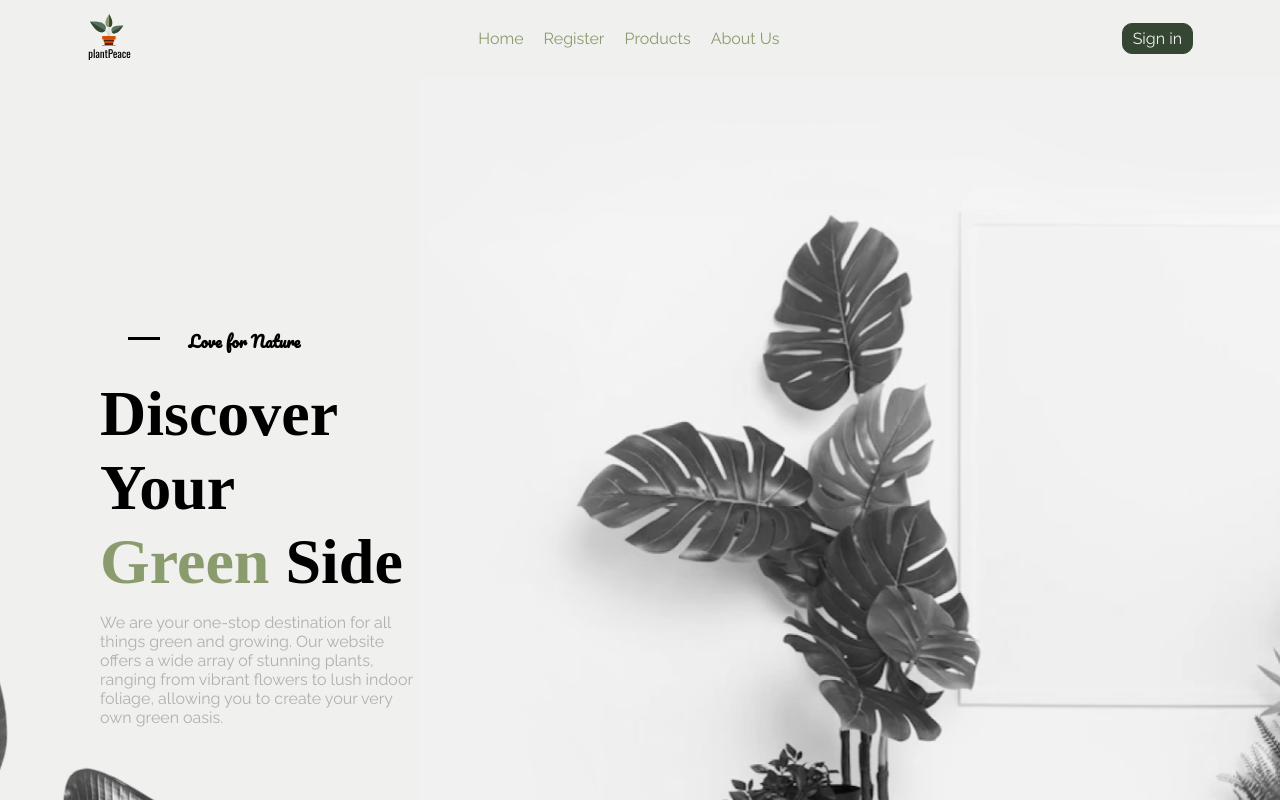
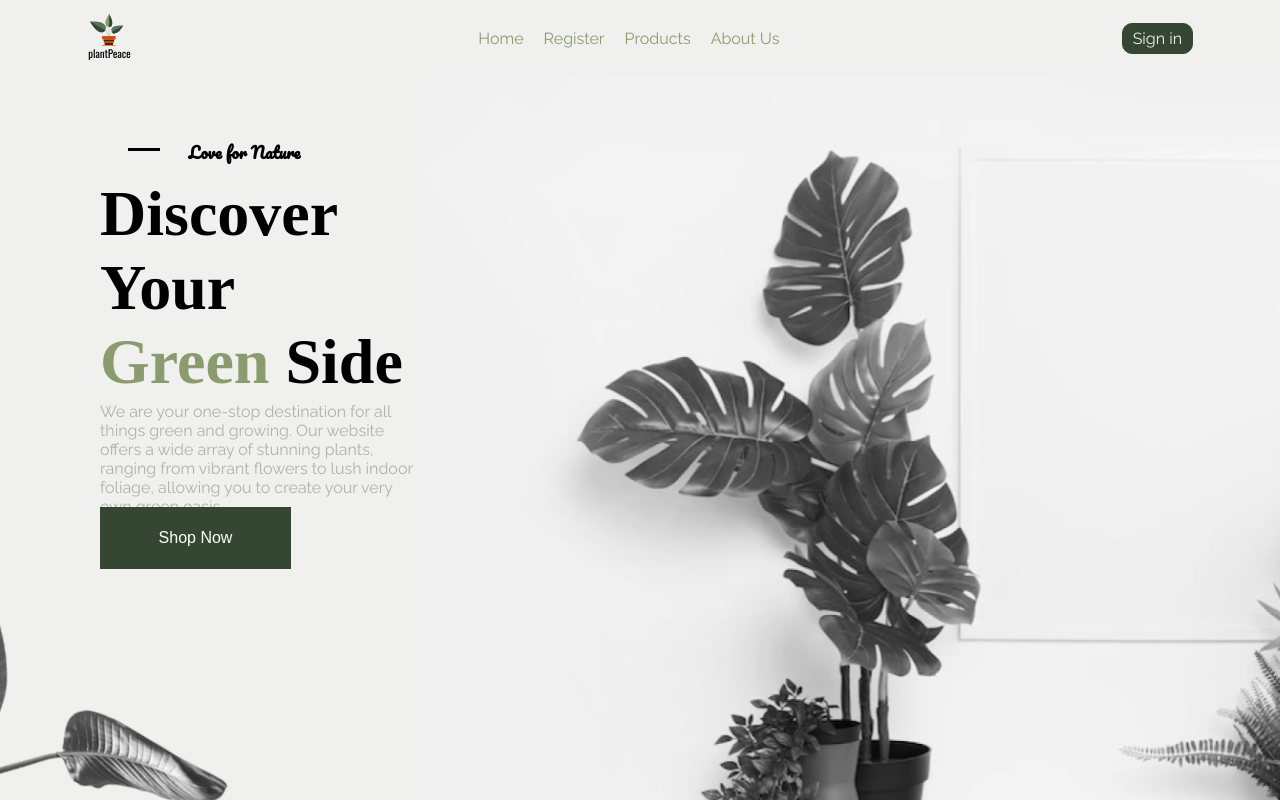
Before and after one commit to talessoares/team4-desafio2-plant-peace, a React (Vite) app in the folder plant-peace-web/clerk-react/: page / in a window 1280 px wide. Built offline with nearby package versions, Linux system fonts and the light colour scheme; no server answers.

Commit message:
feat: Implement CustomButton component and update call-to-action sections and updated css layout and colors

```diff
--- /dev/null
+++ b/plant-peace-web/clerk-react/src/components/CustomButton/CustomButton.module.css
@@ -0,0 +1,37 @@
+.button {
+  position: relative;
+  z-index: 99999;
+  text-align: center;
+  align-content: center;
+  width: 191px;
+  height: 62px;
+  background-color: var(--lunar-green);
+  color: var(--white);
+  font-size: 16px;
+  text-transform: capitalize;
+  text-decoration: none;
+  border: 2px solid var(--lunar-green);
+  overflow: hidden;
+  transition: color 0.4s ease;
+}
+
+.button::before {
+  content: "";
+  position: absolute;
+  top: 0;
+  left: -100%;
+  width: 100%;
+  height: 100%;
+  background-color: var(--white);
+  transition: left 0.4s ease;
+  z-index: -1;
+}
+
+.button:hover {
+  color: var(--lunar-green);
+  cursor: pointer;
+}
+
+.button:hover::before {
+  left: 0;
+}
--- /dev/null
+++ b/plant-peace-web/clerk-react/src/components/CustomButton/CustomButton.tsx
@@ -0,0 +1,24 @@
+import React from 'react';
+import { useNavigate } from 'react-router-dom';
+import styles from './CustomButton.module.css';
+
+interface CustomButtonProps {
+  text: string;
+  to: string;
+}
+
+const CustomButton: React.FC<CustomButtonProps> = ({ text, to }) => {
+  const navigate = useNavigate();
+
+  const handleClick = () => {
+    navigate(to);
+  };
+
+  return (
+    <button onClick={handleClick} className={styles.button}>
+      {text}
+    </button>
+  );
+};
+
+export default CustomButton;
--- a/plant-peace-web/clerk-react/src/components/call-to-action/GreenSidePromoSection.tsx
+++ b/plant-peace-web/clerk-react/src/components/call-to-action/GreenSidePromoSection.tsx
@@ -21,9 +21,6 @@ const GreenSidePromoSection = () => {
               vibrant flowers to lush indoor foliage, allowing you to create
               your very own green oasis.
             </p>
-            <a id={styles["shop-now"]} href="#">
-              shop now
-            </a>
           </div>
 
           <a href="#" id={styles["learn-gardening"]}>
--- a/plant-peace-web/clerk-react/src/components/call-to-action/styles.module.css
+++ b/plant-peace-web/clerk-react/src/components/call-to-action/styles.module.css
@@ -6,11 +6,12 @@
   display: flex;
   justify-content: space-between;
   width: 100vw;
-  max-height: 900px;
+  max-height: 780px;
 }
 
 .description {
-  z-index: 9999;
+  position: relative;
+  z-index: 888;
   align-self: flex-start;
   display: flex;
   flex-flow: column nowrap;
@@ -18,7 +19,7 @@
   overflow: hidden;
   position: relative;
   margin-bottom: -19px;
-  padding-top: 250px;
+  padding-top: 50px;
 }
 
 .paragraphDescription {
@@ -33,11 +34,13 @@
 }
 
 .descriptionContainer {
+  position: relative;
+  z-index: 9999;
   margin-left: 100px;
   margin-bottom: 13rem;
   display: flex;
   flex-flow: column wrap;
-  justify-content: space-between;
+  justify-content: space-evenly;
   max-width: 613px;
   height: 391px;
 }
@@ -60,11 +63,12 @@
 }
 
 .main-plant {
+  position: relative;
   height: 950px;
   object-position: top;
   filter: grayscale(100%);
-  z-index: -1;
-  margin-top: -50px;
+  z-index: 2;
+  margin-top: -115px;
 }
 
 .main-plant:hover {
@@ -88,12 +92,11 @@
 
 #learn-gardening {
   font-size: 20px;
-  margin-bottom: 60px;
   color: #808276;
   margin-left: 100px;
   text-decoration: none;
   z-index: 5000;
-  padding-top: 80px;
+  padding-top: 210px;
 }
 
 #shop-now {
@@ -115,16 +118,23 @@
 /* Mobile responsive */
 @media (max-width: 767px) {
   .main-plant {
-    width: 922px;
-    height: 950px;
-    object-position: top;
-    filter: grayscale(100%);
-    z-index: -1;
-    margin-top: -50px;
-    margin-left: -150px;
+    display: none;
   }
 
   .main-plant:hover {
     filter: grayscale(0%);
   }
+
+  .descriptionContainer {
+    margin-left: 0;
+    margin-bottom: 0;
+    padding: 0 40px;
+  }
 }
+
+/* Tablet responsive */
+@media (min-width: 768px) and (max-width: 991px) {
+  .main-plant {
+    display: none;
+  }
+}
--- a/plant-peace-web/clerk-react/src/components/sectionThreeImages/SectionThreeImages.module.css
+++ b/plant-peace-web/clerk-react/src/components/sectionThreeImages/SectionThreeImages.module.css
@@ -80,6 +80,12 @@
   background-color: #3a4b35;
 }
 
+.customButton {
+  position: relative;
+  top: 0px;
+  left: 0px;
+}
+
 /* Ultrawide responsive */
 @media (min-width: 2560px) {
   .container {
@@ -122,8 +128,10 @@
     text-align: left;
   }
 
-  .textSection button {
-    margin-left: 150px;
+  .customButton {
+    position: relative;
+    top: 0px;
+    left: -130px;
   }
 }
 
--- a/plant-peace-web/clerk-react/src/components/sectionThreeImages/SectionThreeImages.tsx
+++ b/plant-peace-web/clerk-react/src/components/sectionThreeImages/SectionThreeImages.tsx
@@ -1,8 +1,9 @@
 import React from "react";
 import styles from "./SectionThreeImages.module.css";
-import image1 from "../../assets/images/rectangle1.png"; // Importando as imagens
-import image2 from "../../assets/images/rectangle2.png"; // Importando as imagens
-import image3 from "../../assets/images/rectangle3.png"; // Importando a terceira imagem
+import image1 from "../../assets/images/rectangle1.png";
+import image2 from "../../assets/images/rectangle2.png";
+import image3 from "../../assets/images/rectangle3.png";
+import CustomButton from "../CustomButton/CustomButton";
 
 const SectionThreeImages: React.FC = () => {
   return (
@@ -36,7 +37,10 @@ const SectionThreeImages: React.FC = () => {
           Ready to explore our virtual garden and discover the joys of gardening
           with us!
         </p>
-        <button className={styles.button}>See more photos</button>
+
+        <div className={styles.customButton}>
+          <CustomButton text="See More Photos" to="#" />
+        </div>
       </div>
     </div>
   );
--- a/plant-peace-web/clerk-react/src/pages/Home/Home.module.css
+++ b/plant-peace-web/clerk-react/src/pages/Home/Home.module.css
@@ -1,7 +1,7 @@
 .container {
   margin-left: auto;
   margin-right: auto;
-  background-color: #f5f5f5;
+  background-color: var(--wisper);
   justify-content: center;
   align-items: center;
   position: relative;
@@ -9,6 +9,7 @@
 
 .left-plant-container {
   position: relative;
+  z-index: 5000;
 }
 
 .left-plant {
@@ -19,8 +20,18 @@
   clip-path: inset(0 0 15rem 0);
 }
 
+.customButton {
+  position: relative;
+  top: -350px;
+  left: 100px;
+}
+
 /* Mobile responsive */
 @media (max-width: 767px) {
+  .customButton {
+    position: relative;
+    top: -208px;
+  }
 }
 
 /* Tablet responsive */
--- a/plant-peace-web/clerk-react/src/pages/Home/Home.tsx
+++ b/plant-peace-web/clerk-react/src/pages/Home/Home.tsx
@@ -11,6 +11,7 @@ import water from "../../assets/icons/water.png";
 import plant from "../../assets/icons/nutrients.png";
 import sun from "../../assets/icons/sun.png";
 import leftPlant from "../../assets/images/leftPlant.svg";
+import CustomButton from "@/components/CustomButton/CustomButton";
 
 const Home = () => {
   const title = "Steps To Take Care Of Your Plants";
@@ -39,9 +40,11 @@ const Home = () => {
 
   return (
     <div className={styles.container}>
-      <div>
         <GreenSidePromoSection />
+      <div className={styles.customButton}>
+        <CustomButton text="Shop Now" to="/products" />
       </div>
+
       <div className={styles["left-plant-container"]}>
         <picture>
           <img
```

Exercise
Scan the records for the string "className". Copy each line in which it appears.

Answer to this exercise
+    <button onClick={handleClick} className={styles.button}>
-        <button className={styles.button}>See more photos</button>
+        <div className={styles.customButton}>
     <div className={styles.container}>
+      <div className={styles.customButton}>
       <div className={styles["left-plant-container"]}>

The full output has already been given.